The problem →
The lines needed are those below that contain the word "components"; copy each one.

Given data →
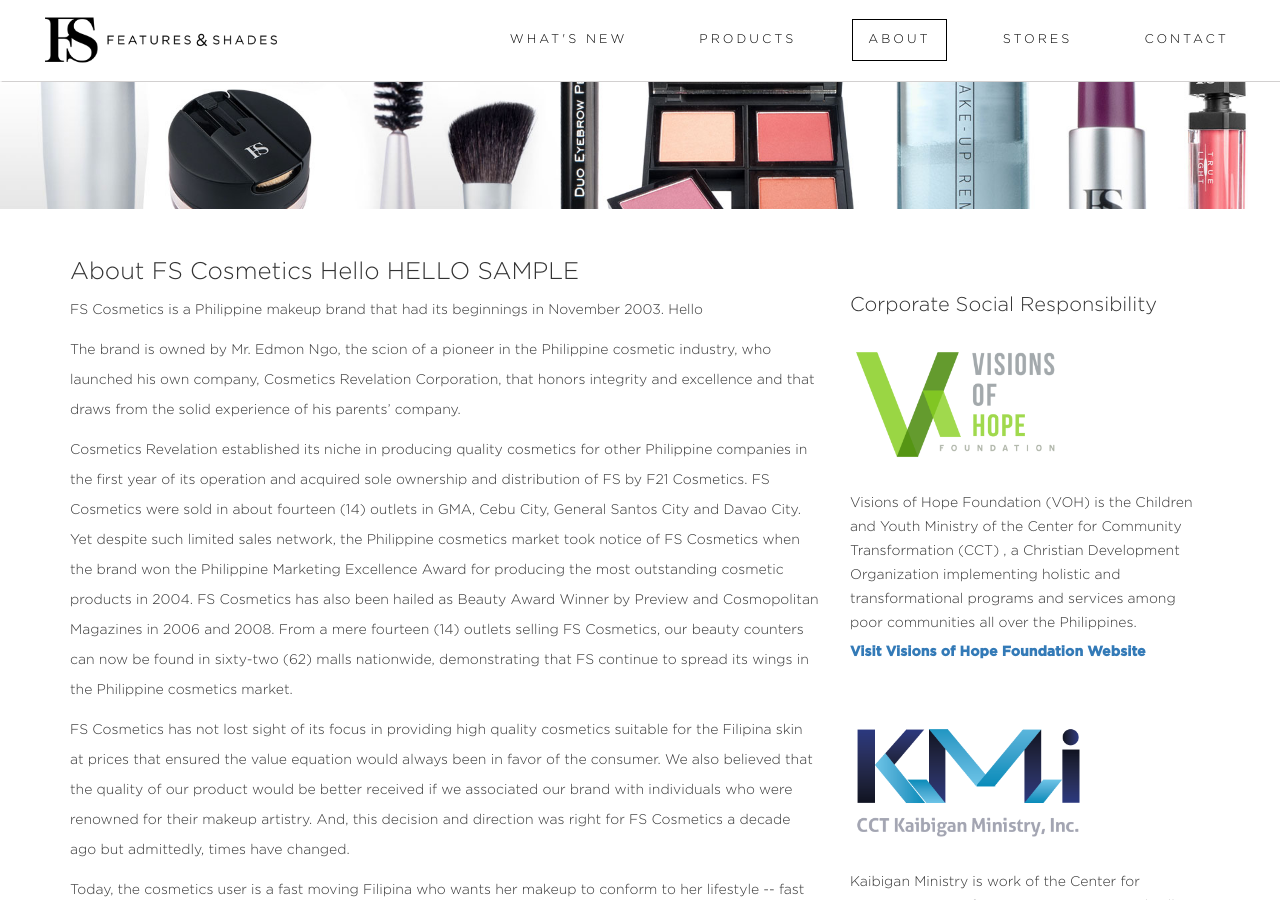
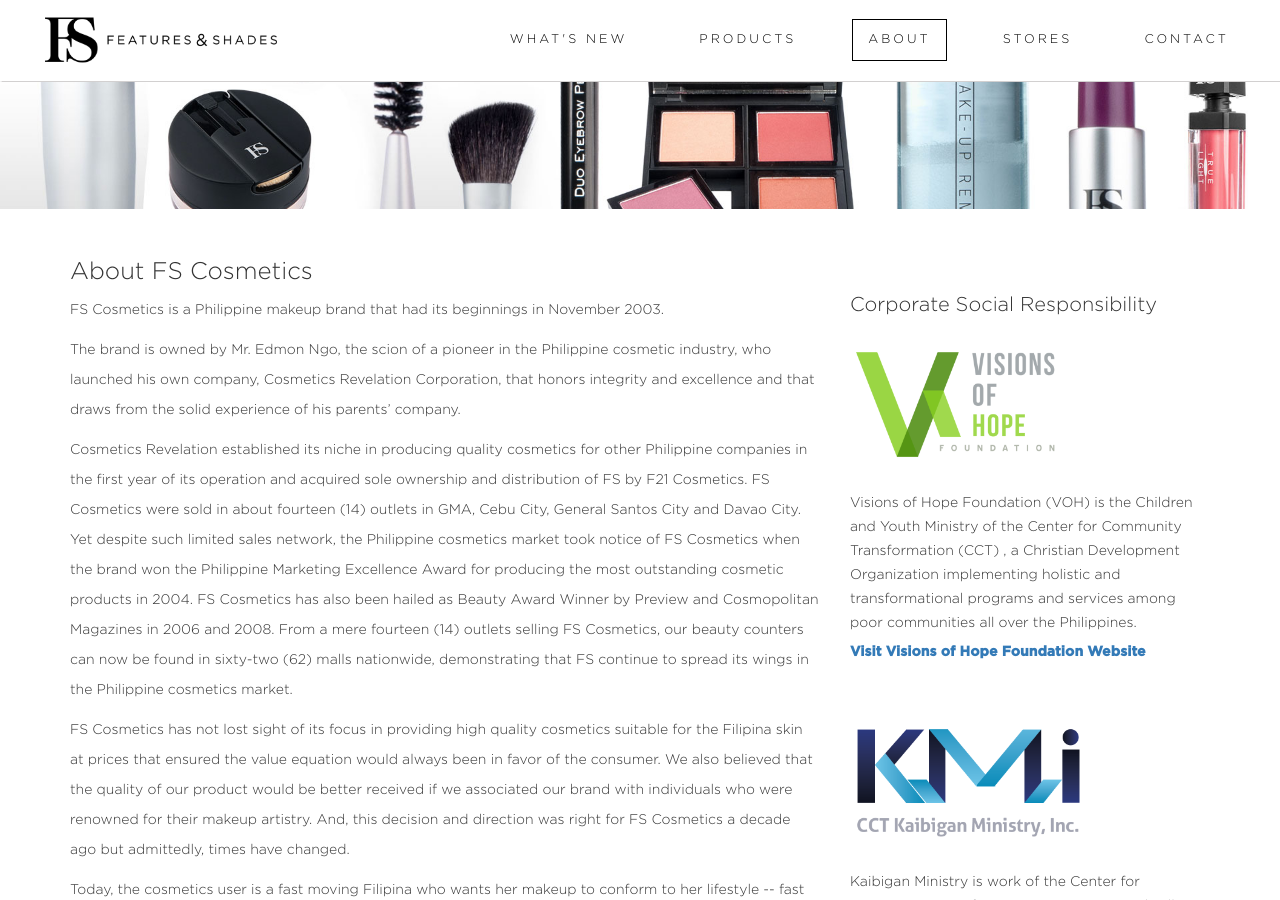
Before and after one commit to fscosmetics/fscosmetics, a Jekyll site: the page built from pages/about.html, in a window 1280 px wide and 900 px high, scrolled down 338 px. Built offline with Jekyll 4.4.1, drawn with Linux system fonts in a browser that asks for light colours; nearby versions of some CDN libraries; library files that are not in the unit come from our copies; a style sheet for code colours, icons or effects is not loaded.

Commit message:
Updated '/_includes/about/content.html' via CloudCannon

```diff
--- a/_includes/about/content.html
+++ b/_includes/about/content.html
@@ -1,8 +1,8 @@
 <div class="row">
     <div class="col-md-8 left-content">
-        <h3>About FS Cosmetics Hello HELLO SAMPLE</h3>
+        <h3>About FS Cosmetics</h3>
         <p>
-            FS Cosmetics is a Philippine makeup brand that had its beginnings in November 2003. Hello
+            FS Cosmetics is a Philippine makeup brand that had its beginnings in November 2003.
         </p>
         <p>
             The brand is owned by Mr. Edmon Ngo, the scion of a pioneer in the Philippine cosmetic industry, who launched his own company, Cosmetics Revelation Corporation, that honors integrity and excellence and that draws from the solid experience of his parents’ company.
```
* * *
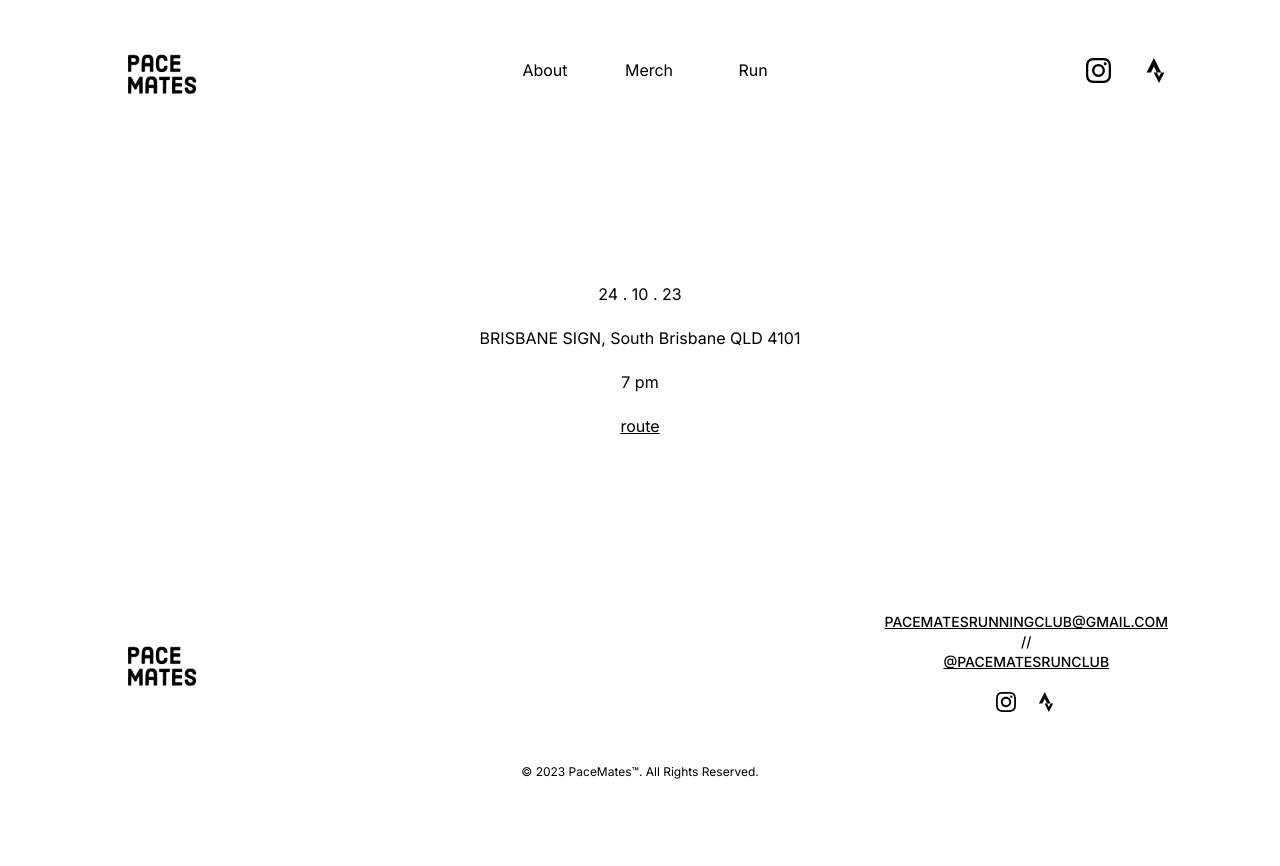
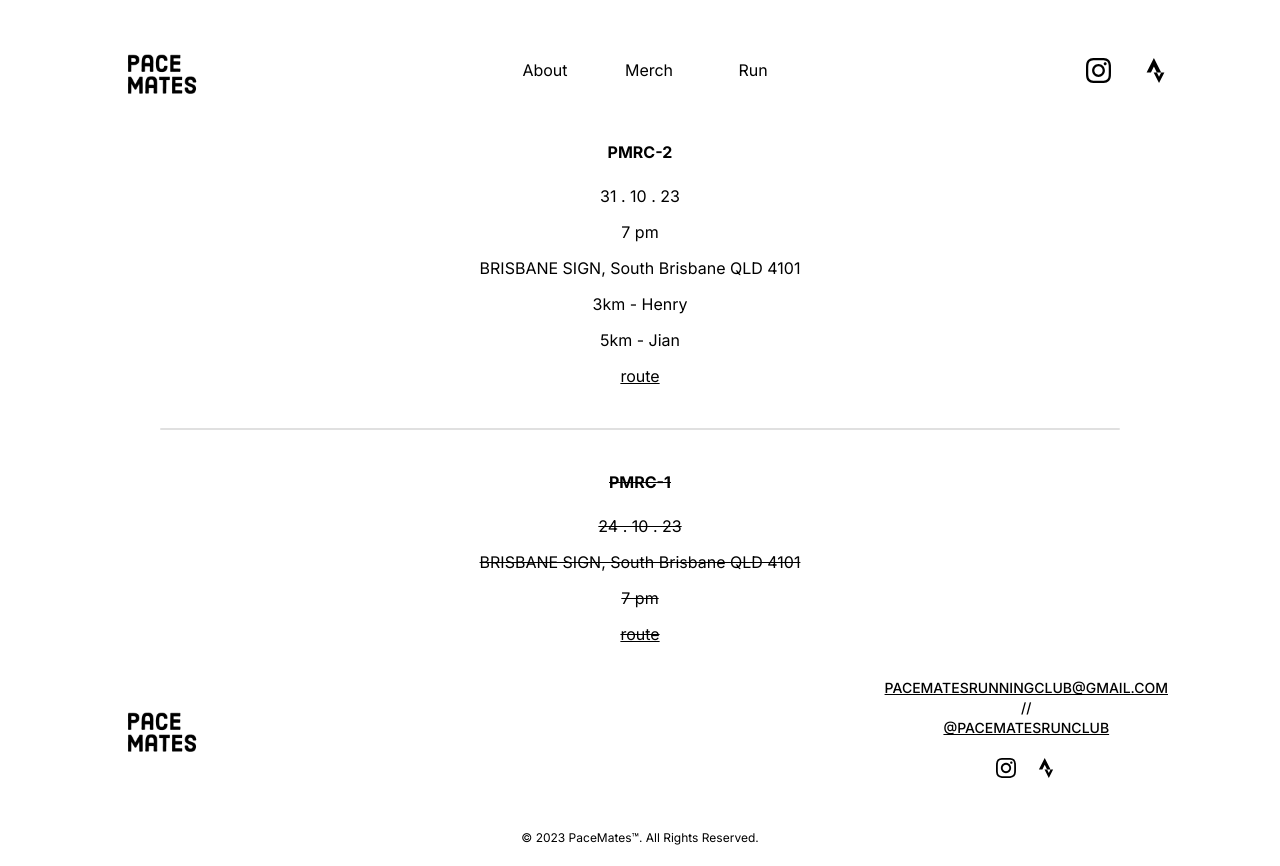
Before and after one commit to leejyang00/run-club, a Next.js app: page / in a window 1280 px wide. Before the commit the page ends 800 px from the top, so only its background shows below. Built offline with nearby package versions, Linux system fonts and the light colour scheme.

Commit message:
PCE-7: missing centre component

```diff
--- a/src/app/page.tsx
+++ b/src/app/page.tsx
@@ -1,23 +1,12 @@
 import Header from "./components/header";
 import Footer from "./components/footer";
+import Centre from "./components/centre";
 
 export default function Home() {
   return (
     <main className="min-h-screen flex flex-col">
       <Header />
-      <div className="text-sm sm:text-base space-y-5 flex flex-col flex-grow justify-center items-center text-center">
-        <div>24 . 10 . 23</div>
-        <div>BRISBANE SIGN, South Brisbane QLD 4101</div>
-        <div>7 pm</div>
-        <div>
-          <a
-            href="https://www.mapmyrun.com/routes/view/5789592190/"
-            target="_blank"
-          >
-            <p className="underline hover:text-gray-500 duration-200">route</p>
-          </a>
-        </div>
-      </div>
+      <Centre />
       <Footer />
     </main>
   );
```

Problem solution →
 import Header from "./components/header";
 import Footer from "./components/footer";
+import Centre from "./components/centre";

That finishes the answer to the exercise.